# Task prompt
Among the entries below, find the lines with "edit" and copy them.
►
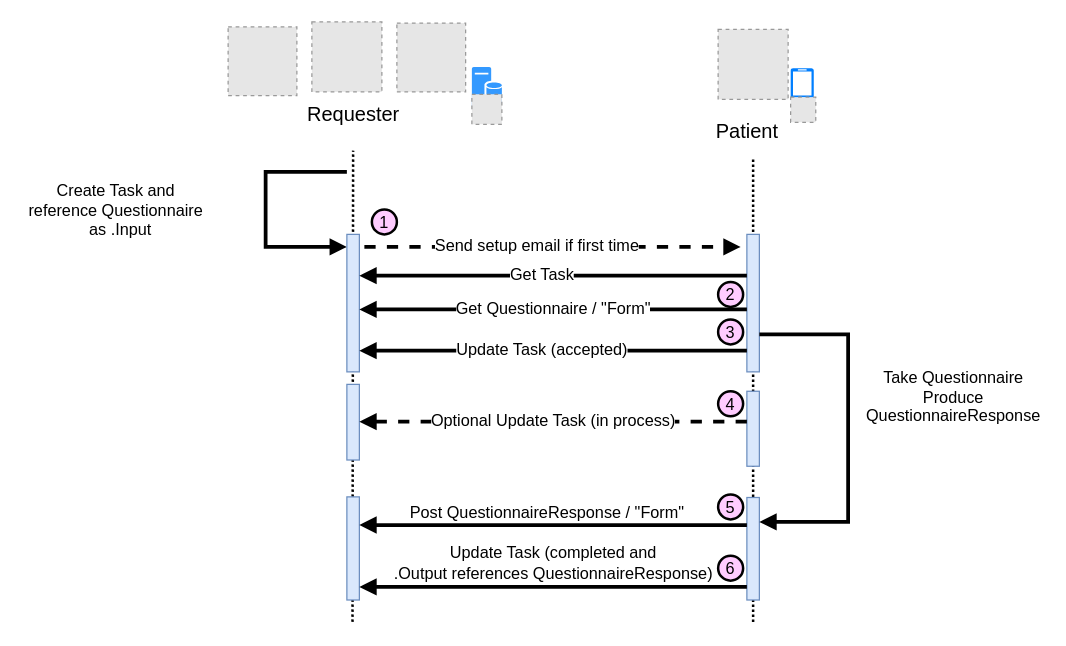
The draw.io diagram Images Source/PatientQuestionnaire.drawio in HL7/fhir-sdoh-clinicalcare, before the edit. Source tidied: cells renumbered, new cells numbered last; positions are measured from the earlier drawing's top-left corner, leaving out a move shared by most shapes. Both pictures are drawn from the tidied source at 125%, with x=0, y=0 at pixel (21, 21). Pictures stored in the file or linked from it are replaced by grey dashed boxes.
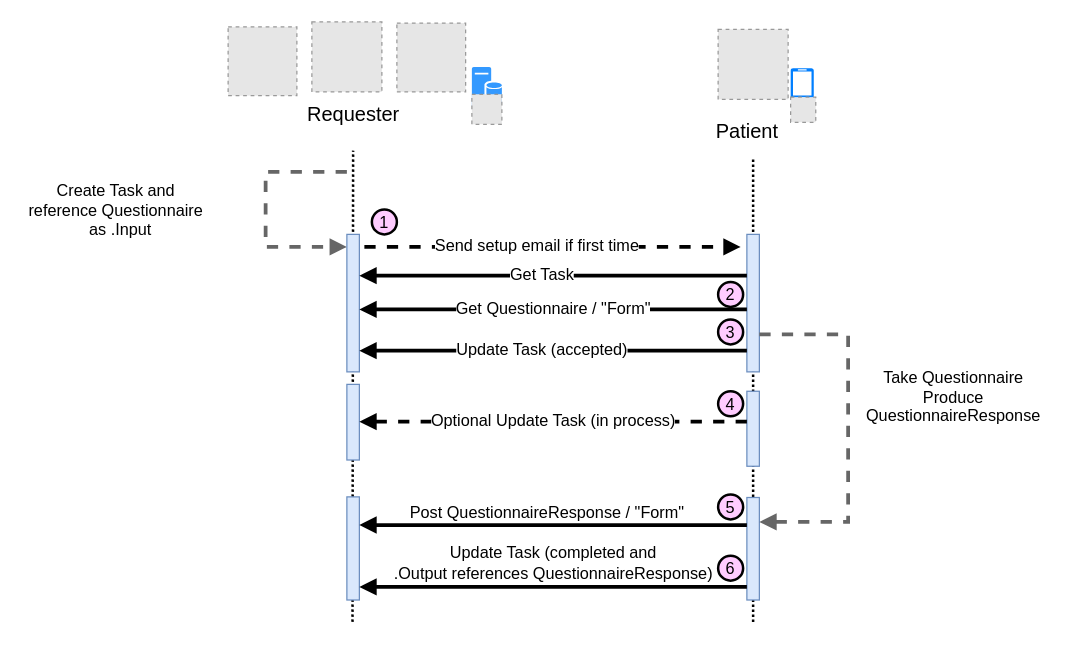
The same page after the edit.

Change to the diagram source:
```diff
@@
-    <mxCell id="4" style="edgeStyle=orthogonalEdgeStyle;html=1;align=left;spacingLeft=2;endArrow=block;rounded=0;startArrow=none;fontSize=13;strokeWidth=3;" parent="1" edge="1">
+    <mxCell id="4" style="edgeStyle=orthogonalEdgeStyle;html=1;align=left;spacingLeft=2;endArrow=block;rounded=0;startArrow=none;fontSize=13;strokeWidth=3;dashed=1;strokeColor=#666666;" parent="1" edge="1">
       <mxGeometry x="-0.07" y="-25" relative="1" as="geometry">
         <mxPoint x="260" y="120" as="sourcePoint" />
         <mxPoint x="260" y="180" as="targetPoint" />
         <Array as="points">
           <mxPoint x="195" y="120" />
           <mxPoint x="195" y="180" />
         </Array>
       </mxGeometry>
     </mxCell>
@@
-    <mxCell id="13" style="edgeStyle=orthogonalEdgeStyle;html=1;align=left;spacingLeft=2;endArrow=block;rounded=0;fontSize=13;strokeWidth=3;" parent="1" edge="1">
+    <mxCell id="13" style="edgeStyle=orthogonalEdgeStyle;html=1;align=left;spacingLeft=2;endArrow=block;rounded=0;fontSize=13;strokeWidth=3;dashed=1;strokeColor=#666666;" parent="1" edge="1">
       <mxGeometry x="-0.03" y="-36" relative="1" as="geometry">
         <mxPoint x="590" y="250" as="sourcePoint" />
         <mxPoint x="590" y="400" as="targetPoint" />
         <Array as="points">
           <mxPoint x="661" y="250" />
           <mxPoint x="661" y="400" />
           <mxPoint x="590" y="400" />
         </Array>
       </mxGeometry>
     </mxCell>
```
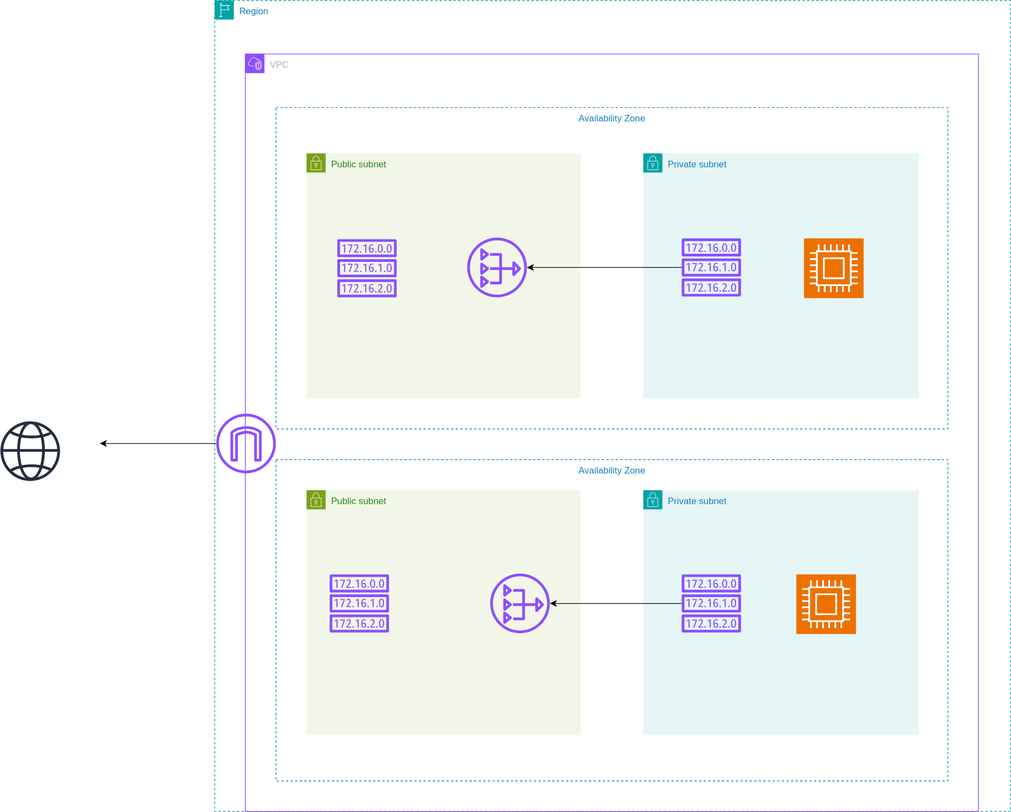
Earlier version of the draw.io export images/terraform-gitops-infrastructure.drawio.svg (m-bilalkhan/terraform-gitops-infrastructure). Source tidied: cells renumbered, new cells last; positions are measured from the earlier drawing's top-left corner, leaving out a move shared by most shapes. The source it was exported from:
```xml
<mxGraphModel>
  <root>
    <mxCell id="0" />
    <mxCell id="1" parent="0" />
    <mxCell id="2" value="Region" style="gradientColor=none;html=1;whiteSpace=wrap;fontSize=12;fontStyle=0;shape=mxgraph.aws4.group;grIcon=mxgraph.aws4.group_region;strokeColor=#00A4A6;fillColor=none;verticalAlign=top;align=left;spacingLeft=30;fontColor=#147EBA;dashed=1;" parent="1" vertex="1">
      <mxGeometry x="280" width="1040" height="1060" as="geometry" />
    </mxCell>
    <mxCell id="3" value="VPC" style="gradientColor=none;html=1;whiteSpace=wrap;fontSize=12;fontStyle=0;shape=mxgraph.aws4.group;grIcon=mxgraph.aws4.group_vpc2;strokeColor=#8C4FFF;fillColor=none;verticalAlign=top;align=left;spacingLeft=30;fontColor=#AAB7B8;dashed=0;" parent="2" vertex="1">
      <mxGeometry x="40" y="70" width="958" height="990" as="geometry" />
    </mxCell>
    <mxCell id="4" value="Availability Zone" style="fillColor=none;strokeColor=#147EBA;dashed=1;verticalAlign=top;fontStyle=0;fontColor=#147EBA;whiteSpace=wrap;html=1;" parent="3" vertex="1">
      <mxGeometry x="40" y="70" width="878" height="420" as="geometry" />
    </mxCell>
    <mxCell id="5" style="edgeStyle=orthogonalEdgeStyle;rounded=0;orthogonalLoop=1;jettySize=auto;html=1;exitX=0.5;exitY=1;exitDx=0;exitDy=0;" parent="3" edge="1" source="4" target="4">
      <mxGeometry relative="1" as="geometry" />
    </mxCell>
    <mxCell id="6" value="Private subnet" style="gradientColor=none;html=1;whiteSpace=wrap;fontSize=12;fontStyle=0;shape=mxgraph.aws4.group;grIcon=mxgraph.aws4.group_security_group;grStroke=0;strokeColor=#00A4A6;fillColor=#E6F6F7;verticalAlign=top;align=left;spacingLeft=30;fontColor=#147EBA;dashed=0;" parent="3" vertex="1">
      <mxGeometry x="520" y="130" width="360" height="320" as="geometry" />
    </mxCell>
    <mxCell id="7" style="sketch=0;outlineConnect=0;fontColor=#232F3E;gradientColor=none;fillColor=#8C4FFF;strokeColor=none;dashed=0;verticalLabelPosition=bottom;verticalAlign=top;align=center;html=1;fontSize=12;fontStyle=0;shape=mxgraph.aws4.route_table;" parent="6" vertex="1">
      <mxGeometry x="50" y="111" width="78" height="76" as="geometry" />
    </mxCell>
    <mxCell id="8" value="Public subnet" style="gradientColor=none;html=1;whiteSpace=wrap;fontSize=12;fontStyle=0;shape=mxgraph.aws4.group;grIcon=mxgraph.aws4.group_security_group;grStroke=0;strokeColor=#7AA116;fillColor=#F2F6E8;verticalAlign=top;align=left;spacingLeft=30;fontColor=#248814;dashed=0;" parent="3" vertex="1">
      <mxGeometry x="80" y="130" width="358" height="320" as="geometry" />
    </mxCell>
    <mxCell id="9" style="sketch=0;fontColor=#232F3E;gradientColor=none;fillColor=#8C4FFF;strokeColor=none;dashed=0;verticalLabelPosition=bottom;verticalAlign=top;align=center;html=1;fontSize=12;fontStyle=0;shape=mxgraph.aws4.route_table;" parent="3" vertex="1">
      <mxGeometry x="120" y="242" width="78" height="76" as="geometry" />
    </mxCell>
    <mxCell id="10" style="sketch=0;outlineConnect=0;fontColor=#232F3E;gradientColor=none;fillColor=#8C4FFF;strokeColor=none;dashed=0;verticalLabelPosition=bottom;verticalAlign=top;align=center;html=1;fontSize=12;fontStyle=0;shape=mxgraph.aws4.nat_gateway;" parent="3" vertex="1">
      <mxGeometry x="290" y="240" width="78" height="78" as="geometry" />
    </mxCell>
    <mxCell id="11" style="edgeStyle=orthogonalEdgeStyle;rounded=0;jettySize=auto;html=1;" parent="3" edge="1" source="7" target="10">
      <mxGeometry relative="1" as="geometry" />
    </mxCell>
    <mxCell id="12" style="sketch=0;points=[[0,0,0],[0.25,0,0],[0.5,0,0],[0.75,0,0],[1,0,0],[0,1,0],[0.25,1,0],[0.5,1,0],[0.75,1,0],[1,1,0],[0,0.25,0],[0,0.5,0],[0,0.75,0],[1,0.25,0],[1,0.5,0],[1,0.75,0]];outlineConnect=0;fontColor=#232F3E;fillColor=#ED7100;strokeColor=#ffffff;dashed=0;verticalLabelPosition=bottom;verticalAlign=top;align=center;html=1;fontSize=12;fontStyle=0;shape=mxgraph.aws4.resourceIcon;resIcon=mxgraph.aws4.compute;" parent="3" vertex="1">
      <mxGeometry x="730" y="241" width="78" height="78" as="geometry" />
    </mxCell>
    <mxCell id="13" value="Availability Zone" style="fillColor=none;strokeColor=#147EBA;dashed=1;verticalAlign=top;fontStyle=0;fontColor=#147EBA;whiteSpace=wrap;html=1;" parent="3" vertex="1">
      <mxGeometry x="40" y="530" width="878" height="420" as="geometry" />
    </mxCell>
    <mxCell id="14" value="Public subnet" style="gradientColor=none;html=1;whiteSpace=wrap;fontSize=12;fontStyle=0;shape=mxgraph.aws4.group;grIcon=mxgraph.aws4.group_security_group;grStroke=0;strokeColor=#7AA116;fillColor=#F2F6E8;verticalAlign=top;align=left;spacingLeft=30;fontColor=#248814;dashed=0;" parent="3" vertex="1">
      <mxGeometry x="80" y="570" width="358" height="320" as="geometry" />
    </mxCell>
    <mxCell id="15" value="Private subnet" style="gradientColor=none;html=1;whiteSpace=wrap;fontSize=12;fontStyle=0;shape=mxgraph.aws4.group;grIcon=mxgraph.aws4.group_security_group;grStroke=0;strokeColor=#00A4A6;fillColor=#E6F6F7;verticalAlign=top;align=left;spacingLeft=30;fontColor=#147EBA;dashed=0;" parent="3" vertex="1">
      <mxGeometry x="520" y="570" width="360" height="320" as="geometry" />
    </mxCell>
    <mxCell id="16" style="sketch=0;outlineConnect=0;fontColor=#232F3E;gradientColor=none;fillColor=#8C4FFF;strokeColor=none;dashed=0;verticalLabelPosition=bottom;verticalAlign=top;align=center;html=1;fontSize=12;fontStyle=0;shape=mxgraph.aws4.route_table;" parent="15" vertex="1">
      <mxGeometry x="50" y="110" width="78" height="76" as="geometry" />
    </mxCell>
    <mxCell id="17" style="sketch=0;points=[[0,0,0],[0.25,0,0],[0.5,0,0],[0.75,0,0],[1,0,0],[0,1,0],[0.25,1,0],[0.5,1,0],[0.75,1,0],[1,1,0],[0,0.25,0],[0,0.5,0],[0,0.75,0],[1,0.25,0],[1,0.5,0],[1,0.75,0]];outlineConnect=0;fontColor=#232F3E;fillColor=#ED7100;strokeColor=#ffffff;dashed=0;verticalLabelPosition=bottom;verticalAlign=top;align=center;html=1;fontSize=12;fontStyle=0;shape=mxgraph.aws4.resourceIcon;resIcon=mxgraph.aws4.compute;" parent="3" vertex="1">
      <mxGeometry x="720" y="680" width="78" height="78" as="geometry" />
    </mxCell>
    <mxCell id="18" style="sketch=0;fontColor=#232F3E;gradientColor=none;fillColor=#8C4FFF;strokeColor=none;dashed=0;verticalLabelPosition=bottom;verticalAlign=top;align=center;html=1;fontSize=12;fontStyle=0;shape=mxgraph.aws4.route_table;" parent="3" vertex="1">
      <mxGeometry x="110" y="680" width="78" height="76" as="geometry" />
    </mxCell>
    <mxCell id="19" style="sketch=0;outlineConnect=0;fontColor=#232F3E;gradientColor=none;fillColor=#8C4FFF;strokeColor=none;dashed=0;verticalLabelPosition=bottom;verticalAlign=top;align=center;html=1;fontSize=12;fontStyle=0;shape=mxgraph.aws4.nat_gateway;" parent="3" vertex="1">
      <mxGeometry x="320" y="679" width="78" height="78" as="geometry" />
    </mxCell>
    <mxCell id="20" style="edgeStyle=orthogonalEdgeStyle;rounded=0;jettySize=auto;html=1;" parent="3" edge="1" source="16" target="19">
      <mxGeometry relative="1" as="geometry" />
    </mxCell>
    <mxCell id="21" style="edgeStyle=orthogonalEdgeStyle;rounded=0;jettySize=auto;html=1;" parent="3" edge="1" source="22">
      <mxGeometry relative="1" as="geometry">
        <mxPoint x="-190" y="509" as="targetPoint" />
      </mxGeometry>
    </mxCell>
    <mxCell id="22" style="sketch=0;outlineConnect=0;fontColor=#232F3E;gradientColor=none;fillColor=#8C4FFF;strokeColor=none;dashed=0;verticalLabelPosition=bottom;verticalAlign=top;align=center;html=1;fontSize=12;fontStyle=0;shape=mxgraph.aws4.internet_gateway;" parent="3" vertex="1">
      <mxGeometry x="-38" y="470" width="78" height="78" as="geometry" />
    </mxCell>
    <mxCell id="23" style="sketch=0;fontColor=#232F3E;gradientColor=none;fillColor=#232F3D;strokeColor=none;dashed=0;verticalLabelPosition=bottom;verticalAlign=top;align=center;html=1;fontSize=12;fontStyle=0;shape=mxgraph.aws4.globe;" parent="1" vertex="1">
      <mxGeometry y="550" width="78" height="78" as="geometry" />
    </mxCell>
  </root>
</mxGraphModel>
```
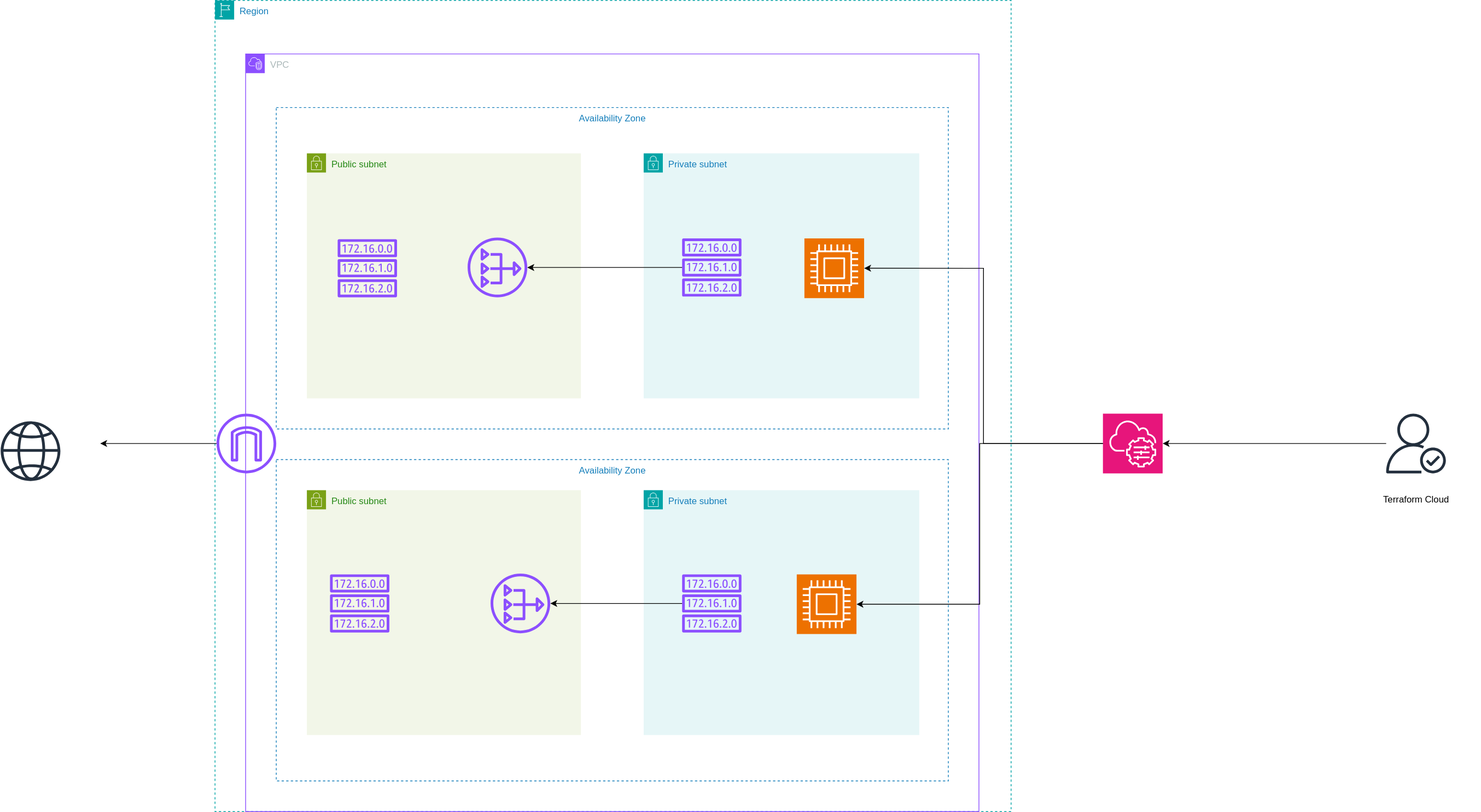
After the change.

The edit, as a diff of the source:
```diff
@@ -70,5 +70,23 @@
     <mxCell id="23" style="sketch=0;fontColor=#232F3E;gradientColor=none;fillColor=#232F3D;strokeColor=none;dashed=0;verticalLabelPosition=bottom;verticalAlign=top;align=center;html=1;fontSize=12;fontStyle=0;shape=mxgraph.aws4.globe;" parent="1" vertex="1">
       <mxGeometry y="550" width="78" height="78" as="geometry" />
     </mxCell>
+    <mxCell id="24" style="sketch=0;points=[[0,0,0],[0.25,0,0],[0.5,0,0],[0.75,0,0],[1,0,0],[0,1,0],[0.25,1,0],[0.5,1,0],[0.75,1,0],[1,1,0],[0,0.25,0],[0,0.5,0],[0,0.75,0],[1,0.25,0],[1,0.5,0],[1,0.75,0]];points=[[0,0,0],[0.25,0,0],[0.5,0,0],[0.75,0,0],[1,0,0],[0,1,0],[0.25,1,0],[0.5,1,0],[0.75,1,0],[1,1,0],[0,0.25,0],[0,0.5,0],[0,0.75,0],[1,0.25,0],[1,0.5,0],[1,0.75,0]];outlineConnect=0;fontColor=#232F3E;fillColor=#E7157B;strokeColor=#ffffff;dashed=0;verticalLabelPosition=bottom;verticalAlign=top;align=center;html=1;fontSize=12;fontStyle=0;shape=mxgraph.aws4.resourceIcon;resIcon=mxgraph.aws4.systems_manager;" parent="1" vertex="1">
+      <mxGeometry x="1440" y="540" width="78" height="78" as="geometry" />
+    </mxCell>
+    <mxCell id="25" style="edgeStyle=orthogonalEdgeStyle;rounded=0;jettySize=auto;html=1;" parent="1" edge="1" source="26" target="24">
+      <mxGeometry relative="1" as="geometry" />
+    </mxCell>
+    <mxCell id="26" style="sketch=0;outlineConnect=0;fontColor=#232F3E;gradientColor=none;fillColor=#232F3D;strokeColor=none;dashed=0;verticalLabelPosition=bottom;verticalAlign=top;align=center;html=1;fontSize=12;fontStyle=0;shape=mxgraph.aws4.authenticated_user;" parent="1" vertex="1">
+      <mxGeometry x="1810" y="540" width="78" height="78" as="geometry" />
+    </mxCell>
+    <mxCell id="27" style="edgeStyle=orthogonalEdgeStyle;rounded=0;jettySize=auto;html=1;entryX=1;entryY=0.5;entryDx=0;entryDy=0;entryPerimeter=0;" parent="1" edge="1" source="24" target="12">
+      <mxGeometry relative="1" as="geometry" />
+    </mxCell>
+    <mxCell id="28" style="edgeStyle=orthogonalEdgeStyle;rounded=0;jettySize=auto;html=1;entryX=1;entryY=0.5;entryDx=0;entryDy=0;entryPerimeter=0;" parent="1" edge="1" source="24" target="17">
+      <mxGeometry relative="1" as="geometry" />
+    </mxCell>
+    <mxCell id="29" value="Terraform Cloud" style="text;strokeColor=none;align=center;fillColor=none;html=1;verticalAlign=middle;whiteSpace=wrap;rounded=0;" parent="1" vertex="1">
+      <mxGeometry x="1764" y="637" width="170" height="30" as="geometry" />
+    </mxCell>
   </root>
 </mxGraphModel>
```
◄
# Expected answer
The draw.io diagram Images Source/PatientQuestionnaire.drawio in HL7/fhir-sdoh-clinicalcare, before the edit. Source tidied: cells renumbered, new cells numbered last; positions are measured from the earlier drawing's top-left corner, leaving out a move shared by most shapes. Both pictures are drawn from the tidied source at 125%, with x=0, y=0 at pixel (21, 21). Pictures stored in the file or linked from it are replaced by grey dashed boxes.
The same page after the edit.
The edit, as a diff of the source:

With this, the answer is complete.